Finally, they don’t expose their org chart when discussing their offerings. It’s not the Storage division or the Compute division or Desktop division. They’ve figure out how to link together services, without mandating that they be bundled for pricing or renewals. And the services/products are all offered with public APIs, so it doesn’t initially limit the ecosystem from building adjacent capabilities around the core AWS services (more about this later). But like every technology company, AWS must find a balance between good news and good enough, while also walking a fine line between partnering with customers and partnering with an ecosystem.
With the announcement of AWS Cognito, they appear to have significantly simplified the set of mobile backend services (MBaaS) that burden and distract developers that are targeting the largest growth area in computing. From what I’ve read and discussed with colleagues that follow mobile, this set of services is considered to be very strong.

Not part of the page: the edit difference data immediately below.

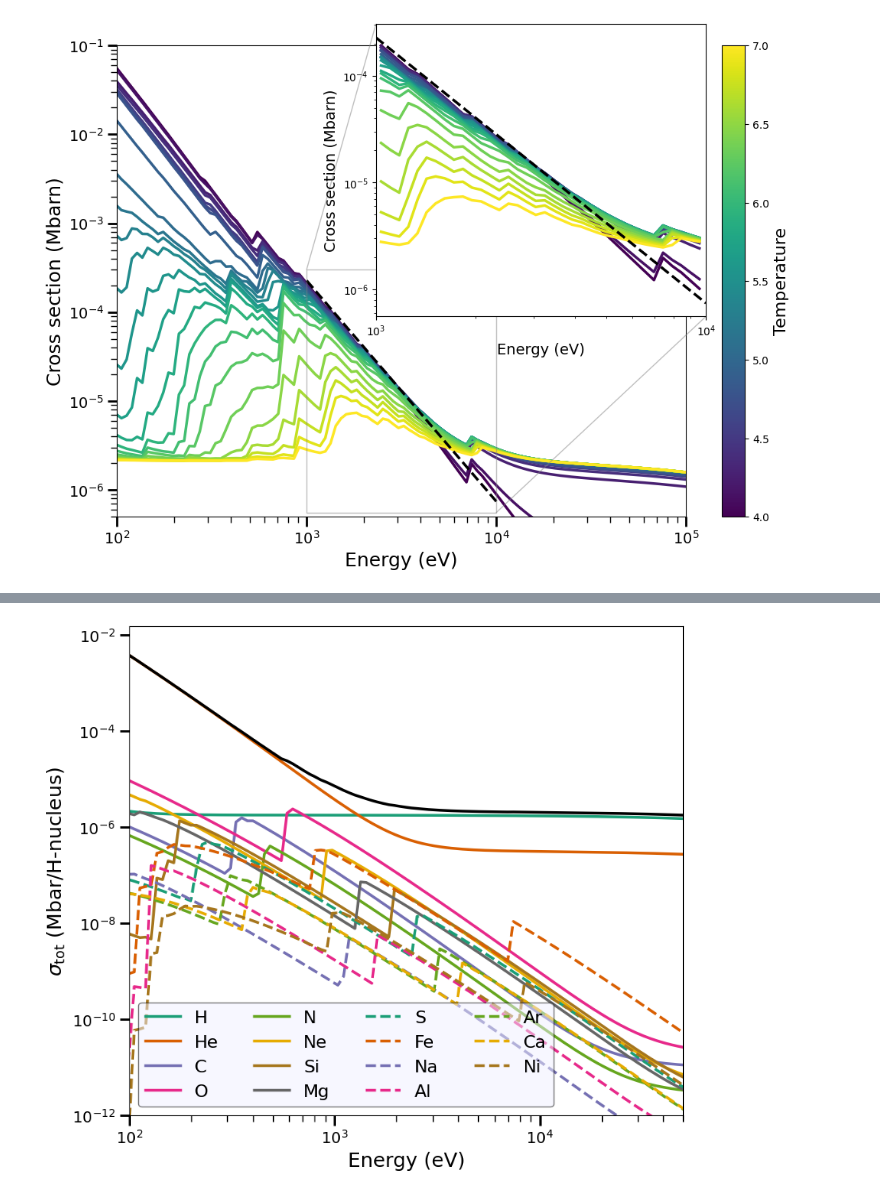
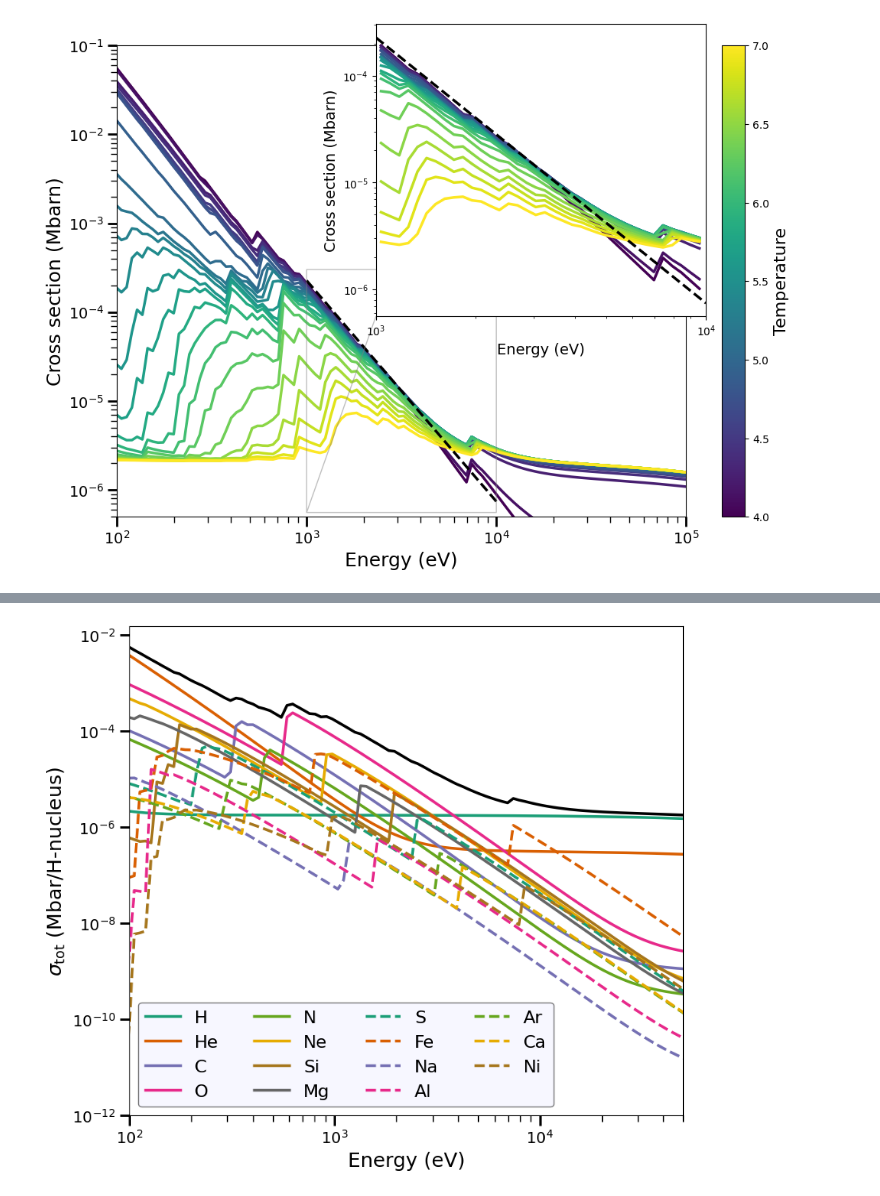
Before and after one commit to AstroBrandt/XRayCrossSections, a Jupyter notebook: xray_crosssec.ipynb, the cells around one changed output, grey strips where cells are left out. Drawn from its saved outputs; the diff is of its cells as text; code cells hidden in the pictures.

```diff
--- a/xray_crosssec.ipynb
+++ b/xray_crosssec.ipynb
@@ -21,6 +20,8 @@ mp = 1.672621911E-24 #g
 planckev = 4.135667696E-15
 cang = 3E18 #Angstroms/s
 
+writeFiles = False
+
 elements = ['h', 'he',  'c', 'o', 'n', 'ne', 'si', 'mg', 's', 'fe', 'na', 'al', 'ar', 'ca', 'ni']
 Zelements =[1, 2, 6, 8, 7, 10, 14, 12, 16, 26, 11, 13, 18, 20, 28]
 # %%
@@ -36,19 +37,6 @@ def func(E, n, l, params):
     sig = sigma0*Fy
     sig[np.where(E < Eth)] = 0.
     return sig
-
-#Klein-Nishina cross section OLD
-'''def KNcross(E):
-    emass = 510998.9461 #ev/c^2
-    x = E/emass
-    fac1 = (1. + x)/(x*x*x)
-    fac2 = ((2.*x*(1. + x))/(1. + 2.*x)) - np.log(1. + 2.*x)
-    fac3 = (1./(2.*x))*np.log(1. + 2.*x)
-    fac4 = (1. + 3.*x)/((1. + 2.*x)*(1. + 2.*x))
-    facT = fac1*fac2 + fac3 - fac3
-    re = 2.8179403227E-13 #cm
-    facT[np.where(E<50.)] = (4./3.)
-    return (2.*np.pi*re**2*facT)*1E18'''
 
 #Klein-Nishina cross section from Longair+2011
 def KNcross(E):
@@ -68,8 +56,10 @@ def KNcross(E):
 crossDat = np.loadtxt('verner1995.tsv', comments='#')
 fitDict = {}
 for (i, row) in enumerate(crossDat):
-    Z = int(row[0]); Nele = int(row[1])
-    n = int(row[2]); l = int(row[3])
+    Z = int(row[0])
+    Nele = int(row[1])
+    n = int(row[2])
+    l = int(row[3])
     ID = (Z,Nele,n,l)
     fitParms = row[4:]
     fitDict[ID] = fitParms
@@ -94,7 +84,7 @@ xsecs = []
 abund_dict = {}
 Z_dict = {}
 fabund = open("proto_solar_2009_lodders.abund", 'r')
-metal = 1E-2
+metal = 1.0
 for (i, line) in enumerate(fabund.readlines()):
     if (i >= 30):
         break
@@ -317,37 +304,38 @@ plt.show()
 sigma_tot = np.zeros(Nres)
 for (i,el) in enumerate(elements):
     sigma_tot += abund_dict[el]*(sigmaSpec[el])
     sigma_tot += abund_dict[el]*(comptSpec[el])
 fig = plt.figure(figsize=(9,8))
 ax = fig.add_subplot(111)
 
 lws = ['-', '--']
 
 for (i,el) in enumerate(elements):
     eles.append(el.capitalize())
     custom_lines.append(Line2D([0],[0], linestyle=lws[int(i/8)], color=plt.cm.Dark2(float(i%8)/8.), lw=2.5))
     splot = abund_dict[el]*(sigmaSpec[el]+comptSpec[el])
     ax.loglog(Earr, splot, linewidth=2.5, linestyle=lws[int(i/8)] ,color=plt.cm.Dark2(float(i%8)/8.))
 
 ax.loglog(Earr, sigma_tot, 'k-', lw=2.5)
 
 ax.legend(custom_lines, eles, loc=3, ncol=4, facecolor='#f0f0ff', edgecolor='k', framealpha=0.5, fontsize=16)
 eles = []
 custom_lines = []
 
 ax.set_xlim(1E2, 5E4)
 ax.set_xlabel("Energy (eV)", fontsize=18)
 ax.set_ylabel(r"$\sigma_{\rm tot}$ (Mbar/H-nucleus)", fontsize=18)
 ax.tick_params(which='major', axis='both', labelsize=14, length=9, width=2)
 ax.tick_params(which='minor', axis='both', length=6, width=1.)
-fig.savefig("total_cross.pdf", bbox_inches='tight')
+fig.savefig("Figures/cross_sections_allSpec.pdf")
 ax.set_ylim(1E-12, 1.5E-2)
 plt.show()
 
-f = open("xsec_select.dat", "w+")
-for i in range(Nres):
-    f.write("%.2e\t%.2e\n"%(Earr[i], sigma_tot[i]/1E18))
-f.write("\n")
-f.close()
+if writeFiles:
+    f = open("xsec_select.dat", "w+")
+    for i in range(Nres):
+        f.write("%.2e\t%.2e\n"%(Earr[i], sigma_tot[i]/1E18))
+    f.write("\n")
+    f.close()
 # %% [output]
-[figure, old version]
+[figure, new version]
```
Also changed, not shown: parts of 5 cells of this notebook, 10 other files.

With the announcement of AWS CloudWatch Logs, they highlighted the importance of constantly monitoring and measuring systems for performance and insight. But as I walked the showfloor after the keynote, passing by multiple companies that offered SaaS-based logging services, it left me wondering about their long-term existence. I was glad to see Loggly directly address the announcement, highlighting their advanced capabilities. Loggly is a company that impressed me with not only their technology, but the thoughtfulness of their services to solve difficult customers problems. Still, I wonder if the AWS ecosystem will always be a group of temporary companies, just waiting for AWS to displace them one-by-one as they show customer growth. Platform economics vs. feature economics.

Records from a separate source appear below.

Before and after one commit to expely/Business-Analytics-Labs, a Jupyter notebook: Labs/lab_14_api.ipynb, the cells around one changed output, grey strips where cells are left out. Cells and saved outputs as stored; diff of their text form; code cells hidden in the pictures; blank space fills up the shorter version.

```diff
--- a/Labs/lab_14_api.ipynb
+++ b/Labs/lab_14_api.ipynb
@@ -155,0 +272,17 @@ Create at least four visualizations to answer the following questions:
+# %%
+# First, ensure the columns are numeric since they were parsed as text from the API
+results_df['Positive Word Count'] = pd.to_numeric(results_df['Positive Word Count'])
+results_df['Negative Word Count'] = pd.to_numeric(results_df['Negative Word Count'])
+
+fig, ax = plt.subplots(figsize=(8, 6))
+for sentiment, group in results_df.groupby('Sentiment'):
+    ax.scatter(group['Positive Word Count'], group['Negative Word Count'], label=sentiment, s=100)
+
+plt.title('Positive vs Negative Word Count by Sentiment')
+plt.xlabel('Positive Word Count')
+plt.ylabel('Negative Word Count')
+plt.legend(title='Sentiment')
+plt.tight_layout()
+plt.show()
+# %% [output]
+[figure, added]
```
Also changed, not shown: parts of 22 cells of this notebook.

AWS continued to expand their ecosystem coopetition with the Zocalo announcement. If you’re Box.net, Dropbox or one of the many companies offering Enterprise File Sync & Share (EFSS), the day of reckoning has come to figure out that monetization model.[Disclosure: My employer EMC, owns Syncplicity, which provides EFSS services, but has pivoted to enable the service as a hybrid of on-prem and off-prem capabilities, reducing (or eliminating) the reliance on AWS.] The Zocalo service is still v1.0, and is not without faults or limitations, but it does signal a new level of economics across the AWS ecosystem.
Box.net responded to the Zocalo announcement with a new “uncapped” plan for businesses, highlighting that the cost of storage “has become negligible”. When you pair that response with the AWS announcement that SSD-backed EBS volumes are the new default, it seems to be a signal to the market that the cost of spinning rust is now $0.00 and that all-flash (or all-SSD) is the new normal. The economic tipping point of volume SSD/Flash has been reached, with or without all the advanced space-reduction capabilities, such as deduplication, compression or clones. This trend is already beginning to play out in the Enterprise on-prem marketplace.
Overall it was an interesting show. As the 800 lb. gorilla, AWS tends to set the trends for Cloud Computing. It continues to innovate, but the tone is very different than even a few years ago. The new focus on Enterprise is obviously focused on larger budgets and revenue streams, but Enterprise customers tend to be more demanding of complex capabilities. Will this shift make AWS overly complex, or slower to add new features? Are they capable of being laser-focused on Start-Ups, Enterprise and the Mobile Ecosystem all at the same time, or will we see other Cloud providers being to erode certain segments (Microsoft Azure or VMware vCHS – Enterprise; Google Compute Engine – Startups, Media, Mobile)?